when you think In terms of shared micro-mobility, Veo isn’t exactly the first company that comes to mind. It’s not as widespread as competitors like Voi, Tier, and Lime, and it hasn’t raised much venture capital. But as consolidation and, simply put, bad business shape the industry, Veo has maintained a steady, profitable pace. That is, if CEO and co-founder Candice Xie is to be believed.
Veo, perhaps best known for its comfortable seating scooters and its constant presence in the e-scooter pilot in New York City, has stuck to a business model that views micro-mobility more as a utility than a start-up. Instead of raising tons of money to expand as quickly as possible in hopes of achieving favorable unit economies, Veo has slowly focused on being sustainable, one city at a time. In June 2021, Veo was in 22 markets. Today, there are 27, and nearly all of them are exclusive or limited seller contracts.
“I really believe this industry takes time to build, and who survives is the most important thing. In the long run, who can withstand all the crazy market turmoil?” Veo CEO Candice Xie
While venture capital may be shivering from this seemingly slow growth — the global Lime city counts around 225 — Xie says Veo is on track to maintain a sustainable business that continues to turn profits.
We sat down with Xie a year after our initial interview to talk about what’s going on with all these layoffs, why the ADAS scooter isn’t all that cracked up and how a sustainable financial base can help startups weather market turmoil.

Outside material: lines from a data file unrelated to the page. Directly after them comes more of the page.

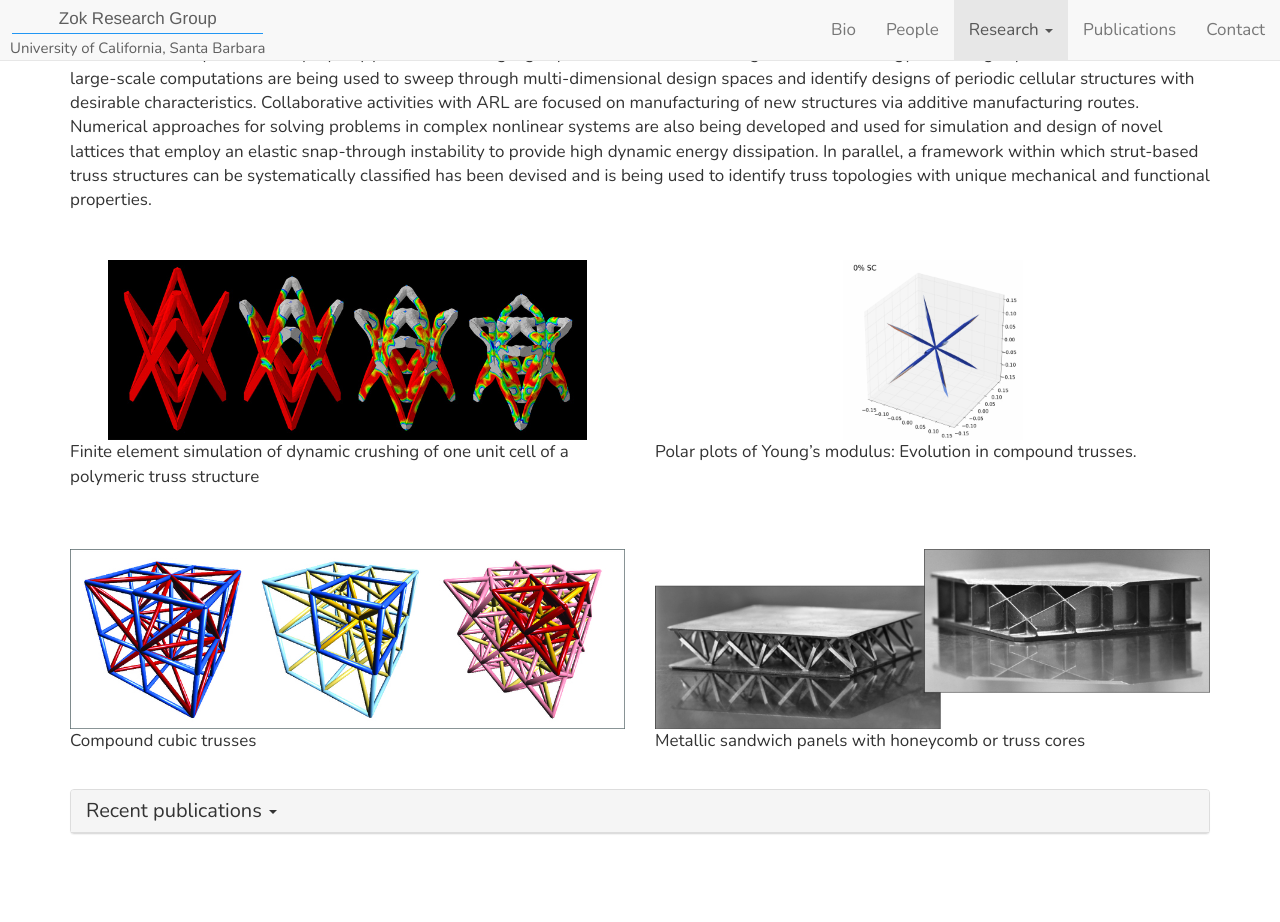
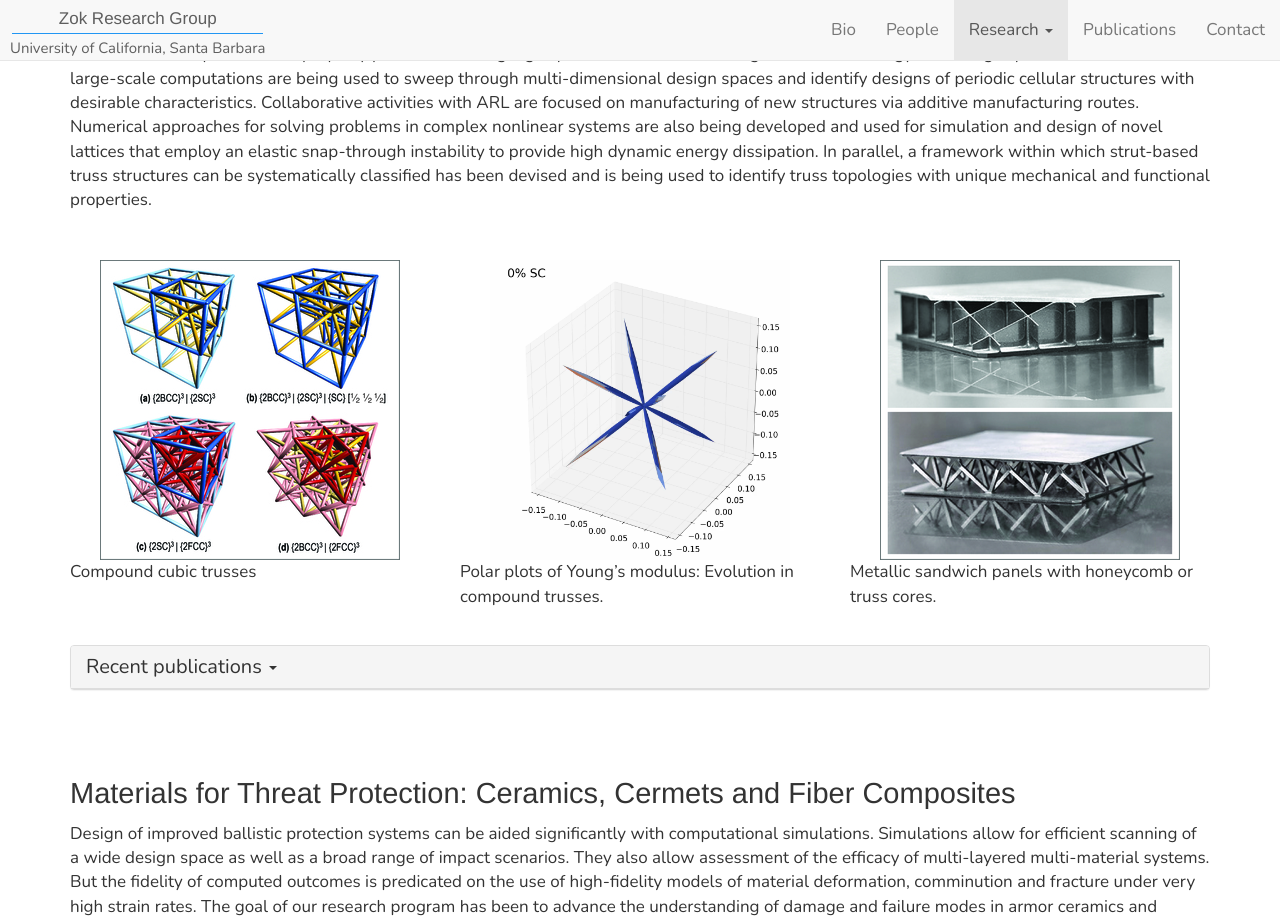
Before and after one commit to latture/zok-group-website, a Jekyll site: the page built from research/index.html, in a window 1280 px wide and 1400 px high, scrolled down 1014 px. Shown: the top 922 px of the window. Built offline with Jekyll 4.4.1, drawn with Linux system fonts in a browser that asks for light colours; some web fonts are replaced.

Commit message:
Updated images in architectured materials section.

```diff
--- a/_includes/research-arch-mats.html
+++ b/_includes/research-arch-mats.html
@@ -2,35 +2,26 @@
     <h3 class="research-heading">Architectured Materials: Foams, Lattices and Sandwiches</h3>
     <p>Inspired by the exquisite cellular assemblies found in Nature, we are pursuing strategies for the design of new synthetic ultra-lightweight structural materials with unprecedented property profiles, including high specific stiffness and strength as well as energy absorbing capabilities. On one front, large-scale computations are being used to sweep through multi-dimensional design spaces and identify designs of periodic cellular structures with desirable characteristics. Collaborative activities with ARL are focused on manufacturing of new structures via additive manufacturing routes. Numerical approaches for solving problems in complex nonlinear systems are also being developed and used for simulation and design of novel lattices that employ an elastic snap-through instability to provide high dynamic energy dissipation. In parallel, a framework within which strut-based truss structures can be systematically classified has been devised and is being used to identify truss topologies with unique mechanical and functional properties.</p>
     <div class="row">
-        <div class="col-md-6">
-            <img src="{{site.baseurl}}/assets/img/research/arch-mats/dynamic-crushing.jpg" alt="Dynamic crushing of truss" class="img-responsive center-block">
+        <div class="col-md-4">
+            <img src="{{site.baseurl}}/assets/img/research/arch-mats/compound-trusses.jpg" alt="Compound cubic trusses" class="img-responsive center-block">
             <div class="caption">
-                <p>Finite element simulation of dynamic crushing of one unit cell of a polymeric truss structure</p>
+                <p>Compound cubic trusses</p>
             </div>
         </div>
 
-        <div class="col-md-6">
+        <div class="col-md-4">
             <img src="{{site.baseurl}}/assets/img/research/arch-mats/image26.png" alt="Evolution of BCC stiffness surface" class="img-responsive center-block">
             <div class="caption">
                 <p>Polar plots of Young’s modulus: Evolution in compound trusses.</p>
             </div>
         </div>
-   </div>
-    <div class="row row-centered">
-        <div class="col-md-6">
-            <img src="{{site.baseurl}}/assets/img/research/arch-mats/compound-trusses.jpg" alt="Three compound trusses" class="img-responsive center-block">
+        <div class="col-md-4">
+            <img src="{{site.baseurl}}/assets/img/research/arch-mats/metallic-sandwich.jpg" alt="Sandwich panels" class="img-responsive center-block">
             <div class="caption">
-                <p>Compound cubic trusses</p>
+                <p>Metallic sandwich panels with honeycomb or truss cores.</p>
             </div>
         </div>
-
-        <div class="col-md-6">
-            <img src="{{site.baseurl}}/assets/img/research/arch-mats/metallic-sandwich.jpg" alt="Metallic sandwich panels" class="img-responsive center-block">
-            <div class="caption">
-                <p>Metallic sandwich panels with honeycomb or truss cores</p>
-            </div>
-        </div>
-    </div>
+   </div>
 
     <div class="panel panel-default recent-publications" id="recent-publications-arch-mats">
         <div class="panel-heading" role="tab" id="archMatsHeading">
--- a/assets/css/style.scss
+++ b/assets/css/style.scss
@@ -131,16 +131,12 @@ body {
         margin-top: $line-height-computed;
     }
 
-    img,video {
-        max-height: 300px;
-    }
-
     #research-threat-protection img,video {
         max-height: 250px;
     }
 
     #research-arch-mats img {
-        max-height: 180px;
+        max-height: 300px;
     }
 }
 
```
Also changed, not shown: assets/img/research/arch-mats/compound-trusses.jpg, assets/img/research/arch-mats/metallic-sandwich.jpg.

The following interview, part of an ongoing series with founders building moving companies, has been edited for length and clarity.